>>>
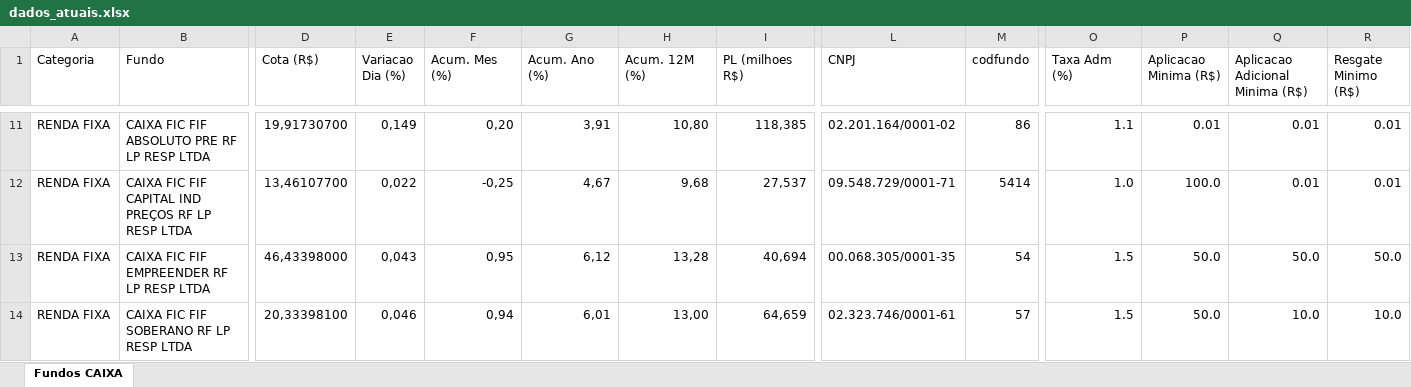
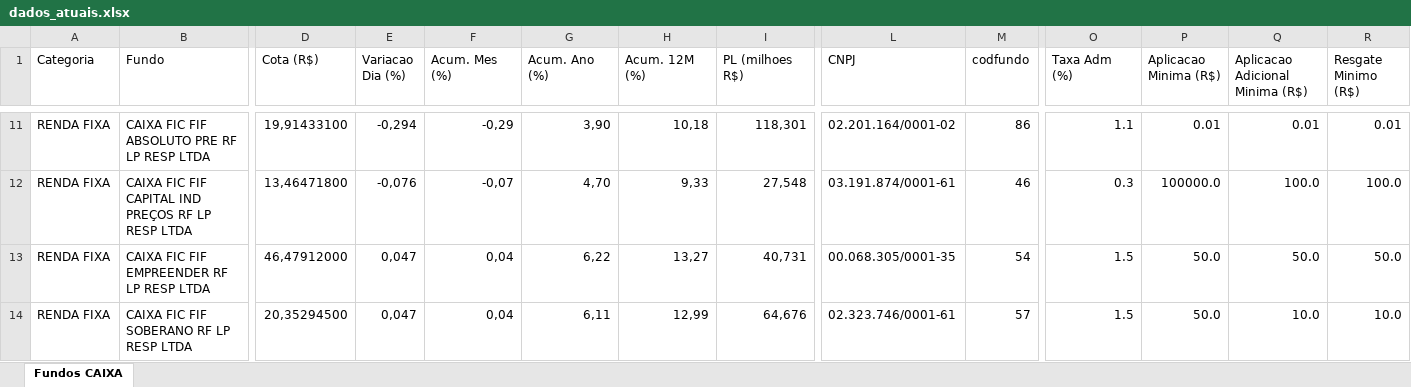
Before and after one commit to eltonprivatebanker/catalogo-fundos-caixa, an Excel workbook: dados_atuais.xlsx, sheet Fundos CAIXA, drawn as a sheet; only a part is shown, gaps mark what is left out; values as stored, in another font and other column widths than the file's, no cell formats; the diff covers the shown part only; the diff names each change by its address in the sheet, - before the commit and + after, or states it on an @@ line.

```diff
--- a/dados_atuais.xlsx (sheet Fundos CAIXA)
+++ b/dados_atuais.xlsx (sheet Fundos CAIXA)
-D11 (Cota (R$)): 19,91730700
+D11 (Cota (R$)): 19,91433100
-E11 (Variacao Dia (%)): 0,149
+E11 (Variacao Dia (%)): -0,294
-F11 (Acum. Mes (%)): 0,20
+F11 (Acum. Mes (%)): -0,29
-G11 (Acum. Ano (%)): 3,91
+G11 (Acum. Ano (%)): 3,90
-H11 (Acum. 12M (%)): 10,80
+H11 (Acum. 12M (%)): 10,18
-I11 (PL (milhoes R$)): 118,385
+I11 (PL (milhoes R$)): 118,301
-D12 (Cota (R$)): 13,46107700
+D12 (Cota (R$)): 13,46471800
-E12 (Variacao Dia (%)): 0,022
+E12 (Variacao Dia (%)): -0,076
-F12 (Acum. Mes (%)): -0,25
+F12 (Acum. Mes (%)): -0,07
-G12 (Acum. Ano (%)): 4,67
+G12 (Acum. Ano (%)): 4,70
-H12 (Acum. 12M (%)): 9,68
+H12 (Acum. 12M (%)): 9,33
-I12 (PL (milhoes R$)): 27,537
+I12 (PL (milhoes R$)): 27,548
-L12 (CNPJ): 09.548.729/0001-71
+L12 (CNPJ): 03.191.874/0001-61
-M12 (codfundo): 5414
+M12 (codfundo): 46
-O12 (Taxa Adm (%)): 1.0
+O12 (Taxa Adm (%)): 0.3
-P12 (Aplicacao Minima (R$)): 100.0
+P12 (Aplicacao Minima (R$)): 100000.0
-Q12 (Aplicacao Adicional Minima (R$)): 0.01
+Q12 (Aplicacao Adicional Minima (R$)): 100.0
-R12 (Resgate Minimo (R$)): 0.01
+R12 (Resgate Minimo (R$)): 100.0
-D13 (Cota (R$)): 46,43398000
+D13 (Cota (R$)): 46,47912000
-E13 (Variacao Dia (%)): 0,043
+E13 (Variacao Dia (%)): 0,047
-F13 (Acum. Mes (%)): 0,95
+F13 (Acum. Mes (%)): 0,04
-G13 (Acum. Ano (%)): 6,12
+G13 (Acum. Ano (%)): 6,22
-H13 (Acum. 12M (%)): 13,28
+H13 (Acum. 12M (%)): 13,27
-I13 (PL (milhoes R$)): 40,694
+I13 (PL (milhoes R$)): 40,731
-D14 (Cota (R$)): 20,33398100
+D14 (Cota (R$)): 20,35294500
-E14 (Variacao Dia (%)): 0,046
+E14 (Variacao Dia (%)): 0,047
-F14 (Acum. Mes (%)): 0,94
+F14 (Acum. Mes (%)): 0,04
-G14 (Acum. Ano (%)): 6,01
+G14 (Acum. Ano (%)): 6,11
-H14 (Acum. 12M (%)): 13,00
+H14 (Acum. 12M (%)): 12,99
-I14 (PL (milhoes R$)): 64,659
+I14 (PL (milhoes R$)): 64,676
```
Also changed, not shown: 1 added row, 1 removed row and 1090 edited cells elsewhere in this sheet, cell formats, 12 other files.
<<<
Scan the records above for lines with the word "sheet", then say how many there are, giving the number alone.

• ANSWER:
4